"Third parties are influencing this case," Gough said, adding that the trial has been "infected by mob violence by the left woke mob."
He said the media and public figures showing up outside the courtroom have negatively affected the trial.
"This is what a public lynching looks like in the 21st century," Gough said.
Hundreds of Black pastors gathered outside the Glenn County Courthouse this week to make a "Wall of Prayer." Many of the pastors carried signs, some of which read, "Black pastors matter."
Gough had originally motioned for a mistrial, citing the prominence of Black pastors throughout the proceedings.
"How many Black pastors does the Ahmaud Arbery family have?" Gough said to the judge, arguing that their presence put pressure on the jury.
However, Walmsley admonished the lawyer. “What we have now with individuals coming into the courtroom, I will say that is directly in response, Mr. Gough, to statements you made which I find reprehensible,” the judge said.
Arbery was shot and killed in 2020 while he was jogging.

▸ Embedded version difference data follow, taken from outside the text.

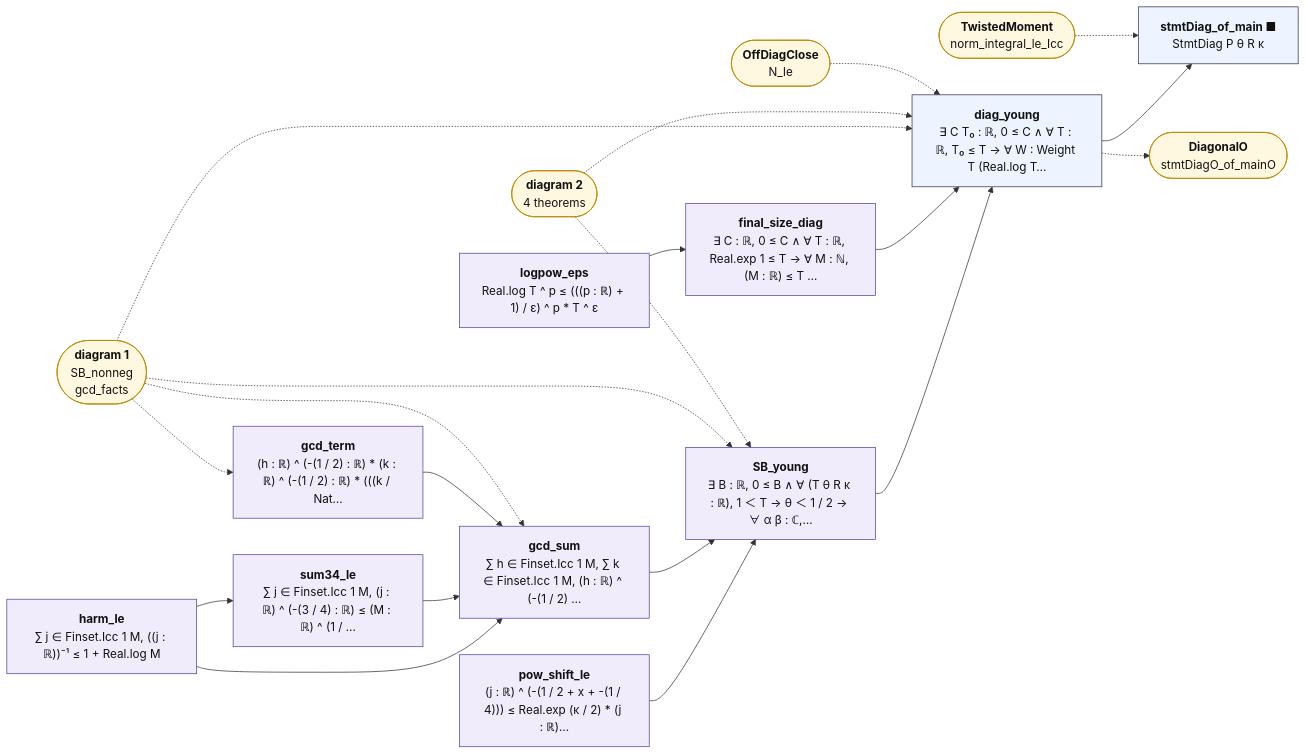
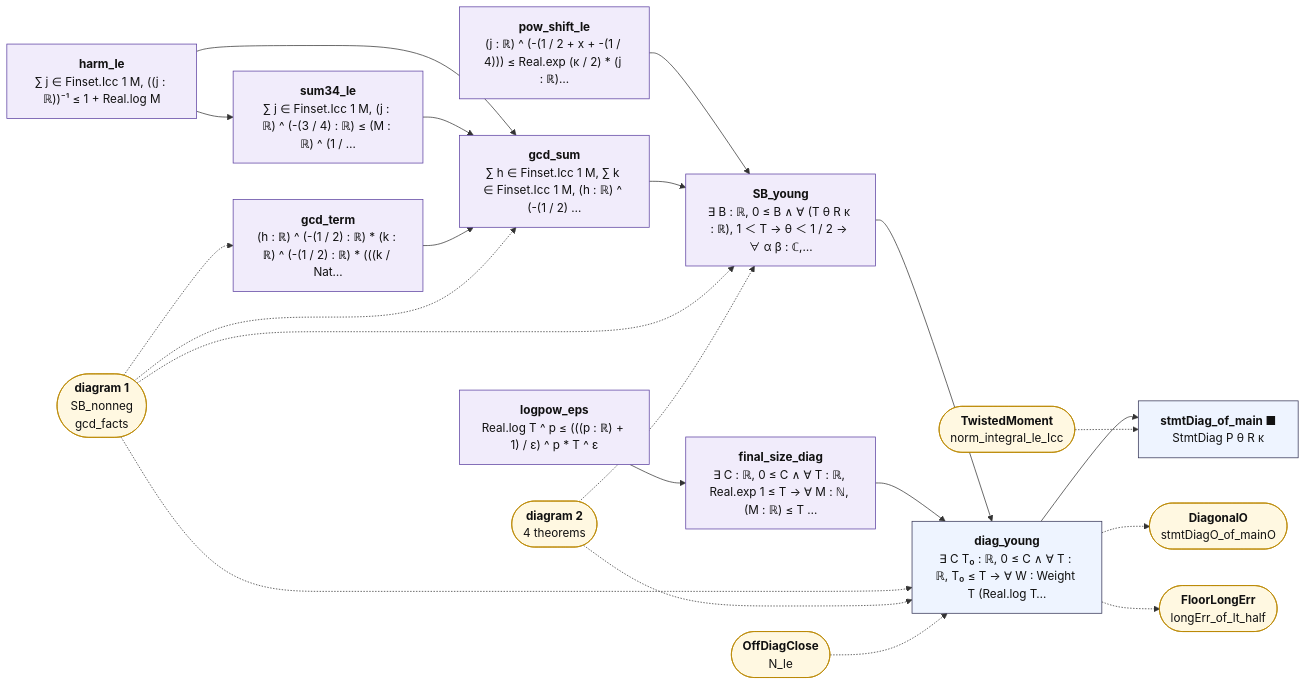
The third of 3 diagrams in map/lean_stage3/Diagonal.md (juliansambranojr/Primebeat_081426), drawn with Mermaid before and after one commit. The commit also changed other lines of this file and 64 other files, not shown here.

````diff
--- a/map/lean_stage3/Diagonal.md
+++ b/map/lean_stage3/Diagonal.md
@@ -254,45 +254,47 @@
 ```mermaid
 flowchart LR
   n0["<b>pow_shift_le</b><br/>(j : ℝ) ^ (-(1 / 2 + x + -(1 / 4))) ≤ Real.exp (κ / 2) * (j : ℝ)…"]:::shp
   n1["<b>harm_le</b><br/>∑ j ∈ Finset.Icc 1 M, ((j : ℝ))⁻¹ ≤ 1 + Real.log M"]:::shp
   n2["<b>sum34_le</b><br/>∑ j ∈ Finset.Icc 1 M, (j : ℝ) ^ (-(3 / 4) : ℝ) ≤ (M : ℝ) ^ (1 / …"]:::shp
   n3["<b>gcd_term</b><br/>(h : ℝ) ^ (-(1 / 2) : ℝ) * (k : ℝ) ^ (-(1 / 2) : ℝ) * (((k / Nat…"]:::shp
   n4["<b>gcd_sum</b><br/>∑ h ∈ Finset.Icc 1 M, ∑ k ∈ Finset.Icc 1 M, (h : ℝ) ^ (-(1 / 2) …"]:::shp
   n5["<b>SB_young</b><br/>∃ B : ℝ, 0 ≤ B ∧ ∀ (T θ R κ : ℝ), 1 ＜ T → θ ＜ 1 / 2 → ∀ α β : ℂ,…"]:::shp
   n6["<b>logpow_eps</b><br/>Real.log T ^ p ≤ (((p : ℝ) + 1) / ε) ^ p * T ^ ε"]:::shp
   n7["<b>final_size_diag</b><br/>∃ C : ℝ, 0 ≤ C ∧ ∀ T : ℝ, Real.exp 1 ≤ T → ∀ M : ℕ, (M : ℝ) ≤ T …"]:::shp
   n8["<b>diag_young</b><br/>∃ C T₀ : ℝ, 0 ≤ C ∧ ∀ T : ℝ, T₀ ≤ T → ∀ W : Weight T (Real.log T…"]:::thm
   n9["<b>stmtDiag_of_main ■</b><br/>StmtDiag P θ R κ"]:::thm
   x0(["<b>diagram 1</b><br/>SB_nonneg<br/>gcd_facts"]):::ext
   x1(["<b>diagram 2</b><br/>4 theorems"]):::ext
   x2(["<b>OffDiagClose</b><br/>N_le"]):::ext
   x3(["<b>DiagonalO</b><br/>stmtDiagO_of_mainO"]):::ext
-  x4(["<b>TwistedMoment</b><br/>norm_integral_le_Icc"]):::ext
+  x4(["<b>FloorLongErr</b><br/>longErr_of_lt_half"]):::ext
+  x5(["<b>TwistedMoment</b><br/>norm_integral_le_Icc"]):::ext
   n0 --> n5
   n1 --> n2
   n1 --> n4
   n2 --> n4
   n3 --> n4
   n4 --> n5
   n5 --> n8
   n6 --> n7
   n7 --> n8
   n8 --> n9
   n8 -.-> x3
+  n8 -.-> x4
   x0 -.-> n3
   x0 -.-> n4
   x0 -.-> n5
   x0 -.-> n8
   x1 -.-> n5
   x1 -.-> n8
   x2 -.-> n8
-  x4 -.-> n9
+  x5 -.-> n9
   classDef cnt fill:#dff5ec,stroke:#17694a,color:#111
   classDef shp fill:#f1ecfb,stroke:#5b3fa0,color:#111
   classDef rh fill:#ffe5e5,stroke:#c22,color:#111,stroke-width:2px
   classDef thm fill:#eef4ff,stroke:#335,color:#111
   classDef end_ fill:#e7f7e7,stroke:#2a7,color:#111,stroke-width:2px
   classDef lone fill:#fff,stroke:#999,color:#111,stroke-dasharray:4 3
   classDef bad fill:#ffe5e5,stroke:#c22,color:#111,stroke-width:2px
   classDef ext fill:#fff8e1,stroke:#b80,color:#111
 ```
````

Travis McMichael said that he shot Arbery in self-defense.
Travis McMichael, his father, Greg McMichael, and Bryan followed Arbery on his jog because they thought he was breaking into multiple homes.
However, Travis McMichael said on the stand that Arbery never threatened him or showed a weapon.
"There's absolutely no evidence here that the jurors have been influenced in any way by the first and only larger crowd that came yesterday, no evidence that they even knew it was out there," prosecutor Linda Dunikoski said when Gough asked for a mistrial, according to ABC News.
The Hill has reached out to Dunikoski and Gough for comment.